- MATERIALS PROVIDED:
################

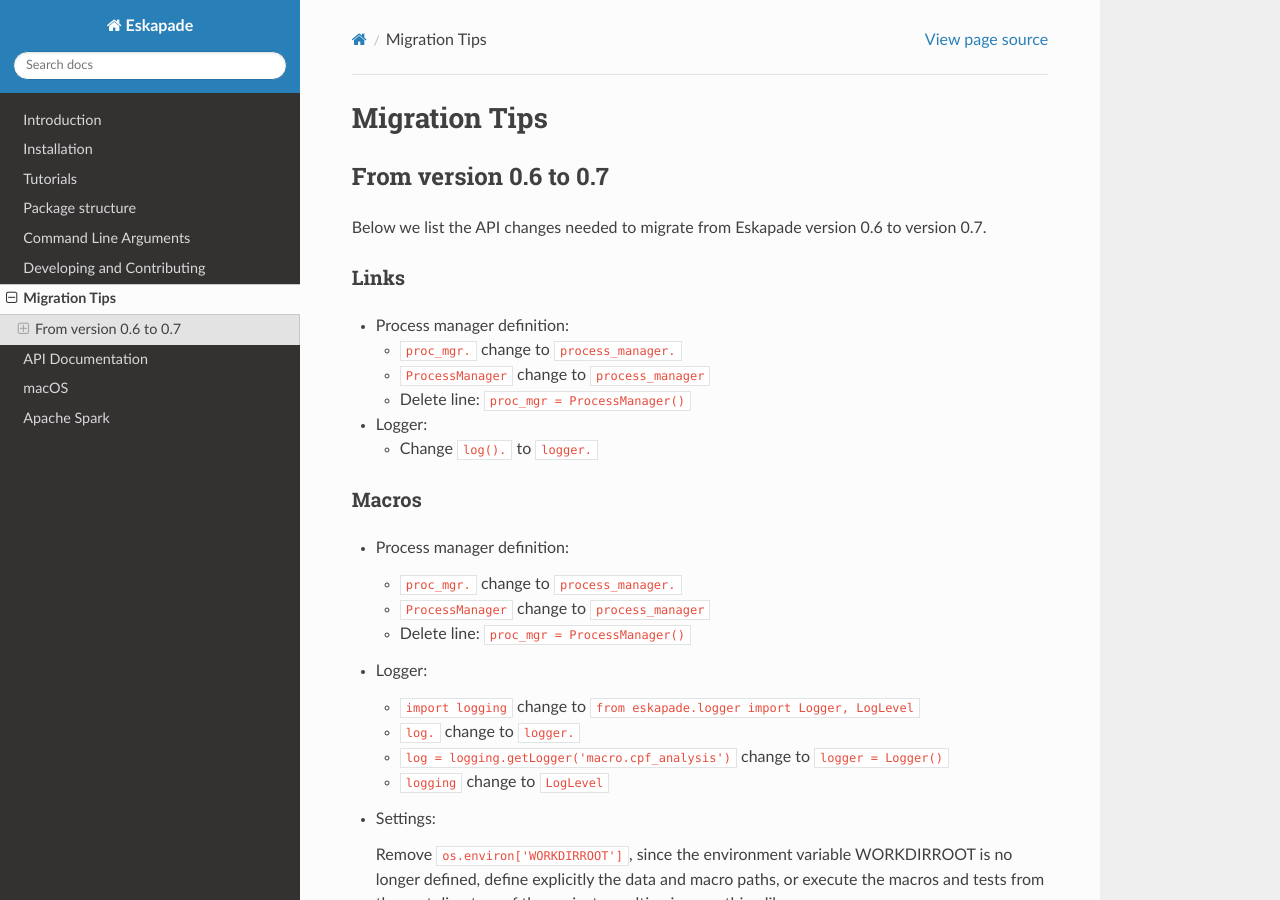
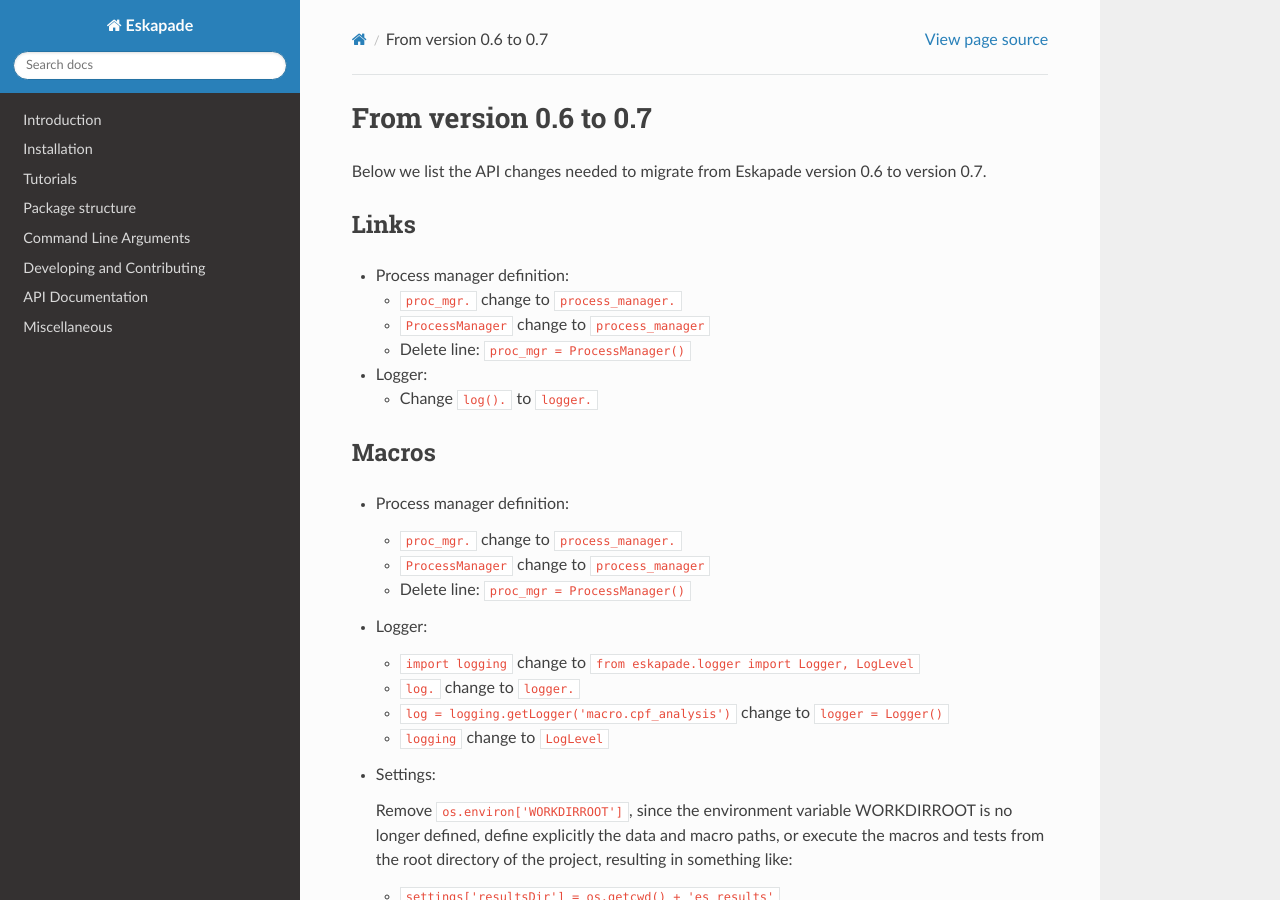
Before and after one commit to KaveIO/Eskapade, a Sphinx documentation site: the page built from docs/source/migration_tips.rst, in a window 1280 px wide and 900 px high. Built offline with Sphinx 7.4.7 and the Read the Docs theme 2.0.0, drawn with Linux system fonts in a browser that asks for light colours; pages that are not in the unit, such as notebooks, are missing from menus.

Commit message:
Docs: created miscellaneous tab in documention collecting several items
To cleanup the documentation, I have created a "miscellaneous" tab in the table of contents
collecting the items: migration tips, mac OS tips, spark info.

```diff
--- a/docs/source/mac_os.rst
+++ b/docs/source/mac_os.rst
@@ -1,5 +1,3 @@
-macOS
-=====
 
 To install Eskapade on macOS there are basically four steps:
 
--- a/docs/source/migration_tips.rst
+++ b/docs/source/migration_tips.rst
@@ -1,14 +1,11 @@
-==============
-Migration Tips
-==============
 
 From version 0.6 to 0.7
-=======================
+-----------------------
 
 Below we list the API changes needed to migrate from Eskapade version 0.6 to version 0.7.
 
 Links
------
+_____
 
 * Process manager definition:
 
@@ -22,7 +19,7 @@
 
 
 Macros
-------
+______
 
 * Process manager definition:
 
@@ -54,7 +51,7 @@
 
 
 Tests
------
+_____
 
 * Process manager definition:
 
--- a/docs/source/spark.rst
+++ b/docs/source/spark.rst
@@ -1,6 +1,3 @@
-============
-Apache Spark
-============
 
 Eskapade supports the use of `Apache Spark <https://spark.apache.org>`_ for parallel processing of large data volumes.
 Jobs can run on a single laptop using Spark libraries as well as on a Spark/Hadoop cluster in combination with YARN.
```
Also changed, not shown: docs/source/index.rst (+2 -6 lines), docs/source/misc.rst (added, +27 -0 lines).
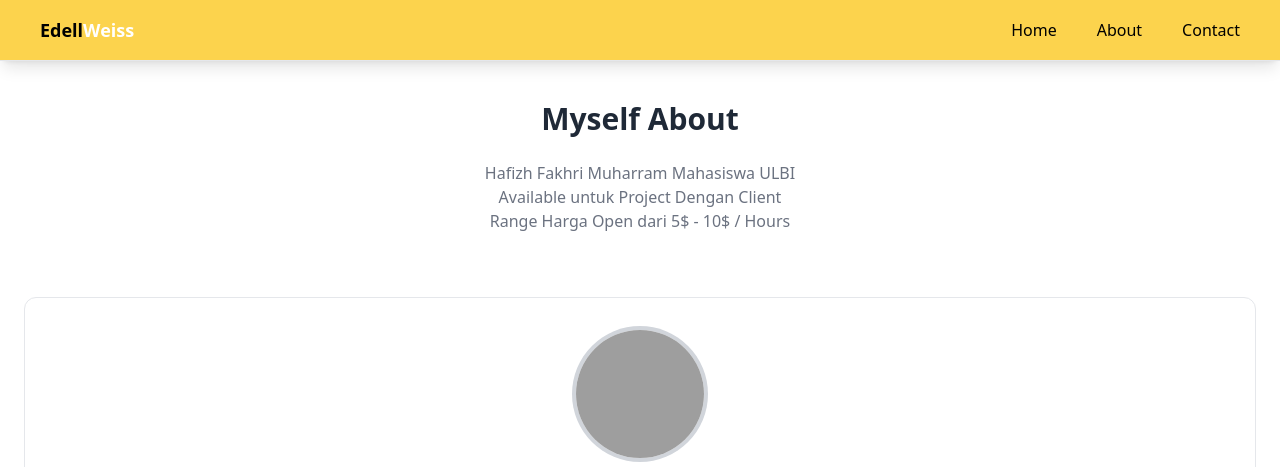
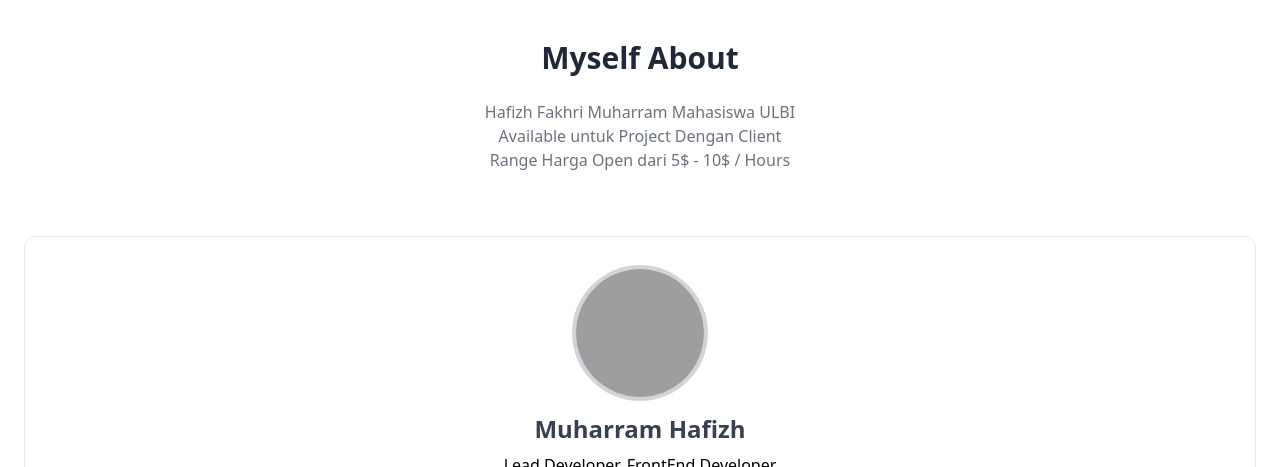
Before and after one commit to Team-Informatika/714230031, a plain HTML site: page index.html in a window 1280 px wide. Shown: the top 467 px of the page. Drawn offline with nearby package versions, Linux system fonts and the light colour scheme; grey boxes are pictures that could not be loaded.

Commit message:
Update Tracker

```diff
--- a/index.html
+++ b/index.html
@@ -6,37 +6,10 @@
     <script src="https://cdn.tailwindcss.com"></script>
     <title>Offcial Website</title>
     <link rel="icon" type="image/x-icon" href="Public/favicon.ico">
+    <script type="module" src="https://cdn.jsdelivr.net/gh/domyid/tracker@main/index.js"></script>
 </head>
 <body>
-    <!-- Nav -->
-    <nav class="flex px-4 border-b md:shadow-lg items-center sticky top-0 bg-amber-300 z-10">
-        <div class="text-lg font-bold py-4 pl-6">
-            <a href="coba.html">Edell</a><span class="text-white">Weiss</span></a>
-        </div>
-        <ul class="md:px-2 ml-auto md:flex md:space-x-2 absolute md:relative top-full left-0 right-0 bg-amber-300">
-            <li>
-                <a href="coba.html" class="flex md:inline-flex p-4 items-center hover:bg-white">
-                    <span>Home</span>
-                </a>
-            </li>
-            <li>
-                <a href="#" class="flex md:inline-flex p-4 items-center hover:bg-gray-50">
-                    <span>About</span>
-                </a>
-            </li>
-            <li class="relative">
-                <a class="flex md:inline-flex p-4 items-center hover:bg-gray-50">
-                    <span>Contact</span>
-                </a>
-            </li>
 
-            <div class="ml-auto md:hidden text-gray-500 cursor-pointer">
-                <svg xmlns="http://www.w3.org/2000/svg" class="w-5 h-5 fill-current" viewBox="0 0 24 24">
-                    <path d="M24 20.188l-8.315-8.209 8.2-8.282-3.697-3.697-8.212 8.318-8.31-8.203-3.666 3.666 8.321 8.24-8.206 8.313 3.666 3.666 8.237-8.318 8.285 8.203z"/>
-                </svg>
-            </div>
-        </ul>
-    </nav>
     <!-- Teams -->
     <section class="min-h-screen bg-white dark:bg-gray-900">
         <div class="container px-6 py-10 mx-auto">
```
Also changed, not shown: Public/favicon.ico (added).
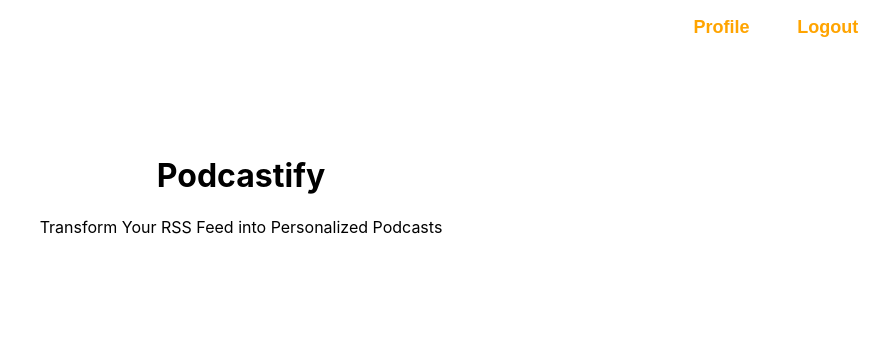
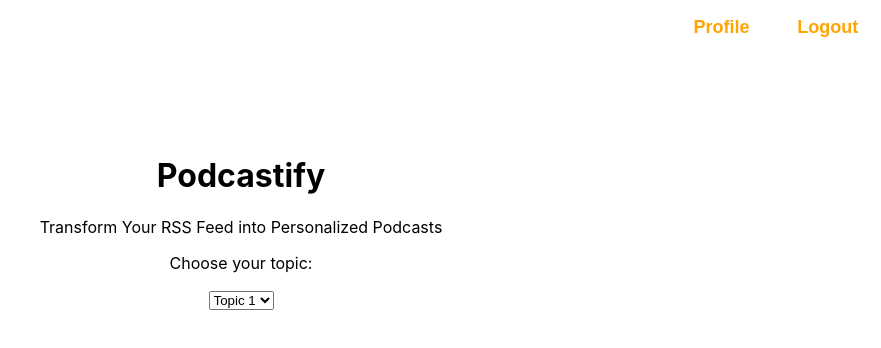
Before and after one commit to kamalakoum/ai_podcast, a React (Create React App) app in the folder frontend/: page /home in a window 1280 px wide. Shown: the top 348 px of the page, without its empty margins (399-1280 px from the left). Built offline with nearby package versions, Linux system fonts and the light colour scheme.

Commit message:
frontend: add topics-container

```diff
--- a/frontend/src/components/pages/home/index.jsx
+++ b/frontend/src/components/pages/home/index.jsx
@@ -50,6 +50,17 @@ const Home = () => {
         <div>
           <p>Transform Your RSS Feed into Personalized Podcasts</p>
         </div>
+
+        <div className="topics-container">
+            <div>
+                <p>Choose your topic: </p>
+                <select>
+                    <option value="topic1">Topic 1</option>
+                    <option value="topic2">Topic 2</option>
+                    <option value="topic3">Topic 3</option>
+                </select>
+            </div>
+        </div>
       </div>
     </div>
   );
```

################

- EXERCISE GOAL:
Out of the records above, pull each line containing the word "source".

- EXERCISE OUTPUT:
Before and after one commit to KaveIO/Eskapade, a Sphinx documentation site: the page built from docs/source/migration_tips.rst, in a window 1280 px wide and 900 px high. Built offline with Sphinx 7.4.7 and the Read the Docs theme 2.0.0, drawn with Linux system fonts in a browser that asks for light colours; pages that are not in the unit, such as notebooks, are missing from menus.
--- a/docs/source/mac_os.rst
+++ b/docs/source/mac_os.rst
--- a/docs/source/migration_tips.rst
+++ b/docs/source/migration_tips.rst
--- a/docs/source/spark.rst
+++ b/docs/source/spark.rst
Also changed, not shown: docs/source/index.rst (+2 -6 lines), docs/source/misc.rst (added, +27 -0 lines).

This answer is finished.